When we got to math, Julia wanted to do the math coloring book, but I overrode her choice (which she allowed) and wanted to try some straight addition. I wanted to see what she was understanding these days. Most of the time, in fact, all of the time, when Julia does math, she is fully supported. Everything is done with manipulatives or pictures, preferably dinosaurs, and there are many clues to help her along. But what about straight math facts.

Well, she can't do them. Not even the 1's. Then, I tried doing counting with numbers missing. She can sort of do them up to 10, although she wants help to make sure her "guesses" are correct before writing them down. She can look at a number and say what comes next up to 20, but not what comes before. She is counting correctly up to at least 30, but she can't say what comes after 22.

Although I was patient with her, Julia knew that she was not pleasing me. When we finished math, she climbed into my arms and we hugged for a long time. She told me that the work was hard. I told her that I knew how hard it was but that I believed that she had a good brain that that one day, she would be able to do her numbers.

Julia did not ask why she couldn't do numbers. I don't know if she realizes yet that there are things that other kids in her class do that she cannot, or that she acts in ways that are different from her age peers. She does not seem to recognize her differences, and I wonder when and if she will. This lack of awareness is one of her more autistic-like characteristics, along with her lack of social ability. I know kids of her age and younger who are on the spectrum and who have that awareness. And I worry that she will never mature to that point.
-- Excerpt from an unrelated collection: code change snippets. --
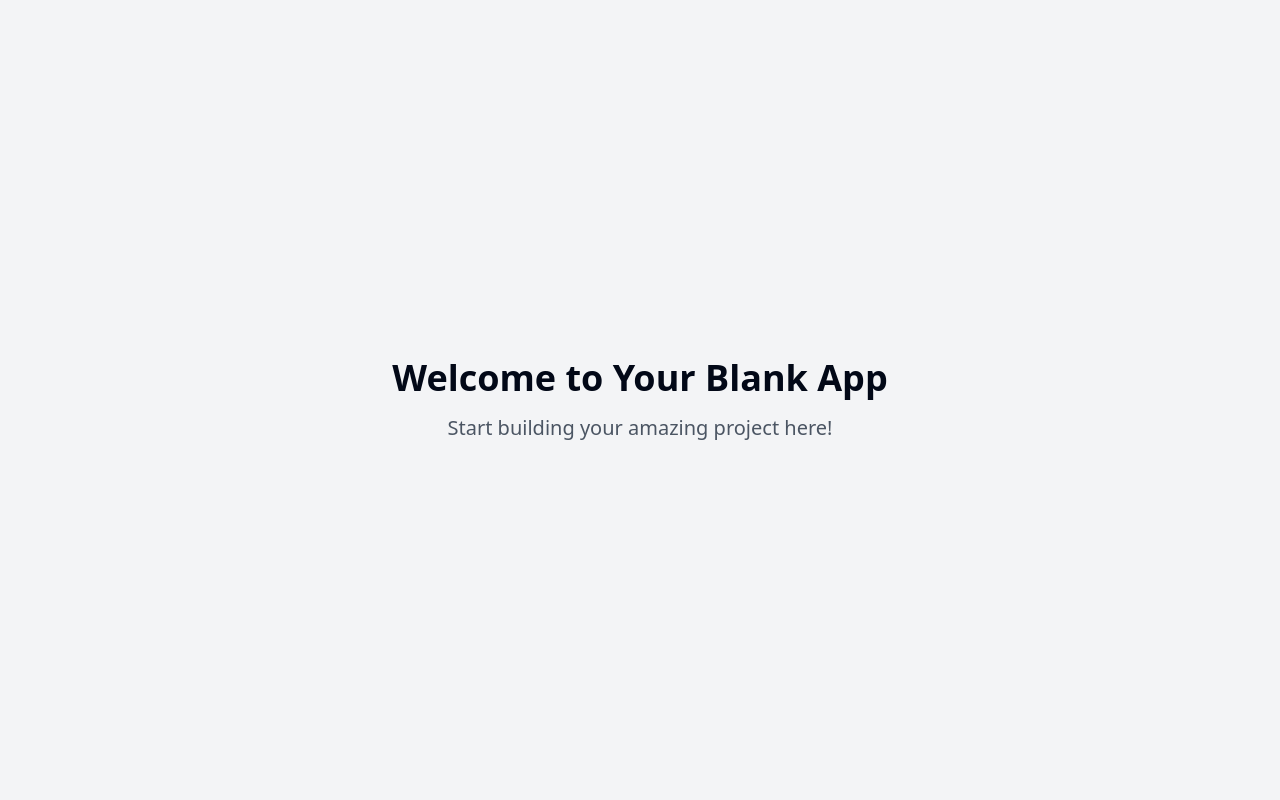
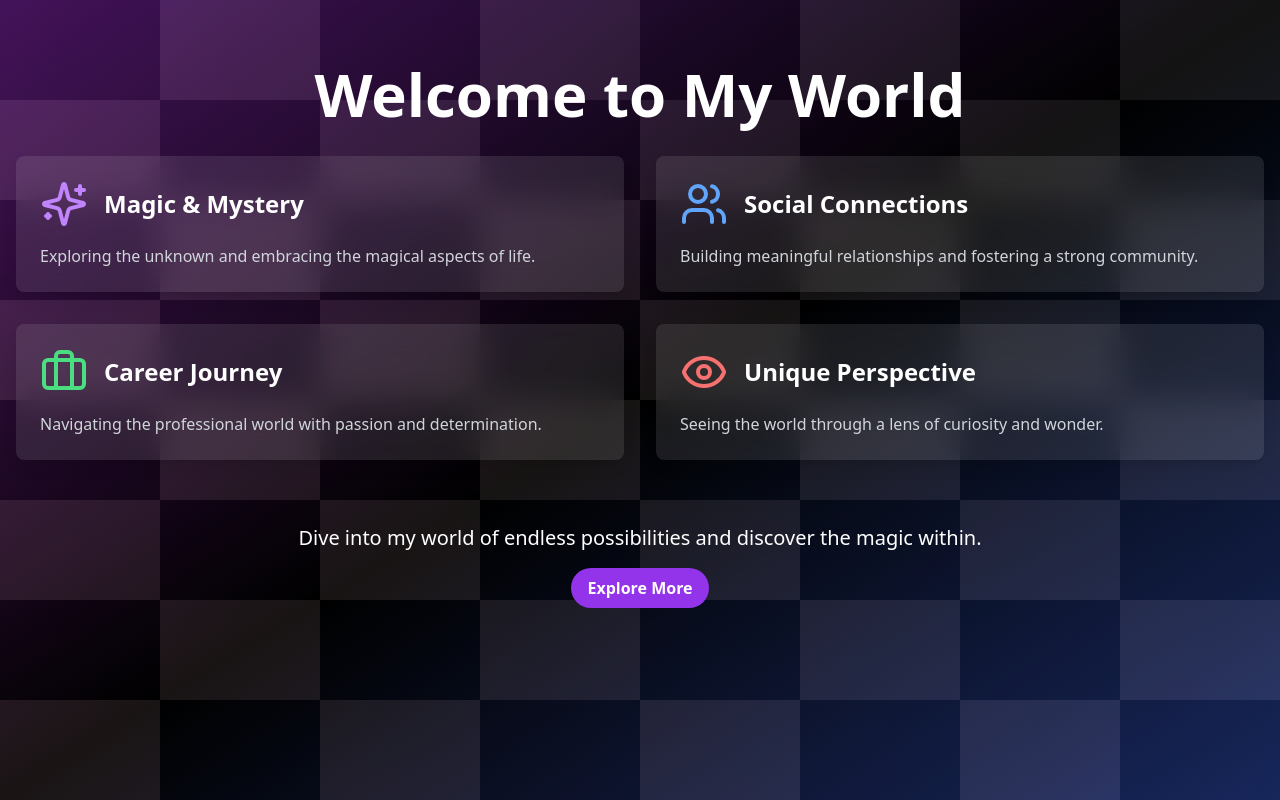
Before and after one commit to robertpauson/mystic-my-portal-44, a React (Vite) app: page / in a window 1280 px wide. Built offline with nearby package versions, Linux system fonts and the light colour scheme.

Commit message:
Create personal front page
Develop a personal front page featuring a chessboard background in black, light blue, purple, and white. Incorporate a foggy red and black overtone, highlighting themes of magic, mystery, social aspects, and career.
[skip gpt_engineer]

```diff
--- a/src/pages/Index.jsx
+++ b/src/pages/Index.jsx
@@ -1,14 +1,74 @@
-// Update this page (the content is just a fallback if you fail to update the page)
+import React from 'react';
+import { Sparkles, Users, Briefcase, Eye } from 'lucide-react';
 
 const Index = () => {
   return (
-    <div className="min-h-screen flex items-center justify-center bg-gray-100">
-      <div className="text-center">
-        <h1 className="text-4xl font-bold mb-4">Welcome to Your Blank App</h1>
-        <p className="text-xl text-gray-600">Start building your amazing project here!</p>
+    <div className="min-h-screen bg-gradient-to-br from-purple-900 via-black to-blue-900 relative overflow-hidden">
+      {/* Chessboard background */}
+      <div className="absolute inset-0 grid grid-cols-8 grid-rows-8">
+        {[...Array(64)].map((_, i) => (
+          <div
+            key={i}
+            className={`${
+              (i + Math.floor(i / 8)) % 2 === 0 ? 'bg-black' : 'bg-white'
+            } opacity-10`}
+          ></div>
+        ))}
+      </div>
+
+      {/* Foggy red and black overtone */}
+      <div className="absolute inset-0 bg-gradient-to-tr from-red-900/30 to-black/30 mix-blend-overlay"></div>
+
+      {/* Content */}
+      <div className="relative z-10 container mx-auto px-4 py-16">
+        <h1 className="text-6xl font-bold text-white mb-8 text-center">Welcome to My World</h1>
+
+        <div className="grid grid-cols-1 md:grid-cols-2 gap-8">
+          <FeatureCard
+            icon={<Sparkles className="h-12 w-12 text-purple-400" />}
+            title="Magic & Mystery"
+            description="Exploring the unknown and embracing the magical aspects of life."
+          />
+          <FeatureCard
+            icon={<Users className="h-12 w-12 text-blue-400" />}
+            title="Social Connections"
+            description="Building meaningful relationships and fostering a strong community."
+          />
+          <FeatureCard
+            icon={<Briefcase className="h-12 w-12 text-green-400" />}
+            title="Career Journey"
+            description="Navigating the professional world with passion and determination."
+          />
+          <FeatureCard
+            icon={<Eye className="h-12 w-12 text-red-400" />}
+            title="Unique Perspective"
+            description="Seeing the world through a lens of curiosity and wonder."
+          />
+        </div>
+
+        <div className="mt-16 text-center">
+          <p className="text-xl text-white mb-4">
+            Dive into my world of endless possibilities and discover the magic within.
+          </p>
+          <button className="bg-purple-600 hover:bg-purple-700 text-white font-bold py-2 px-4 rounded-full transition duration-300">
+            Explore More
+          </button>
+        </div>
       </div>
     </div>
   );
 };
 
+const FeatureCard = ({ icon, title, description }) => {
+  return (
+    <div className="bg-white/10 backdrop-blur-lg rounded-lg p-6 shadow-lg hover:shadow-xl transition duration-300">
+      <div className="flex items-center mb-4">
+        {icon}
+        <h2 className="text-2xl font-semibold text-white ml-4">{title}</h2>
+      </div>
+      <p className="text-gray-300">{description}</p>
+    </div>
+  );
+};
+
 export default Index;
```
Even though, Julia did not ask, I talked to her a bit about how she was not taken care of when she was in China. She, who watched so carefully the way that Noah was taken care of this past weekend -- Noah being 1 and doted on by parents, grandparents, and assorted aunts, uncles, and cousins. She loved the way the people took care of Noah and loved the way the Noah responded. This she sees and this she can talk a bit about. So, I told her that when she was Noah's age she did not have a mother taking care of her. And I told her that because no one took care of her, she did not do the playing and the working that Noah was doing now. And because she did not play or work, her brain needed to do a lot of work now that she was a grown up girl (Julia's term for herself). I don't know how much, if anything, that Julia understood, but I felt the need to say it to her today. She was not shocked by what I said, and did not react badly. I don't know if it is imagining too much understanding to say that she seemed to take it in.

We have come so far, and it is not like I see an end to Julia's progress. She moves along. But I wonder, I wonder all the time how far she will go. Will she just remain 5 years or so behind her age peers? But will she be like a 10 year old when she is 15 and like a 15 year old when she is 20. I would take that. How many people mature much beyond 20? I can wait for maturity. But what if, what if she just stops one day? What if she never realizes that she is different? or that other people do things she cannot? No real blessing to discover those things, but what of that curse of ignorance?

There is more to say, but enough for tonight.


Chasing Starshine said...

Who knows how Julia's lag between her and her chronological peers will change as they all age, but she herself will not stop changing and growing! I am still seeing new things in my 24-year-old sister (also on the spectrum, with other disabilities as well) on a regular basis. It is lovely to witness. (You might be interested in a blog post I wrote about a visit with her: http://chasingstarshine.blogspot.com/2011/04/two-of-kind.html)

Cheshire said...

hahaha i hate balls.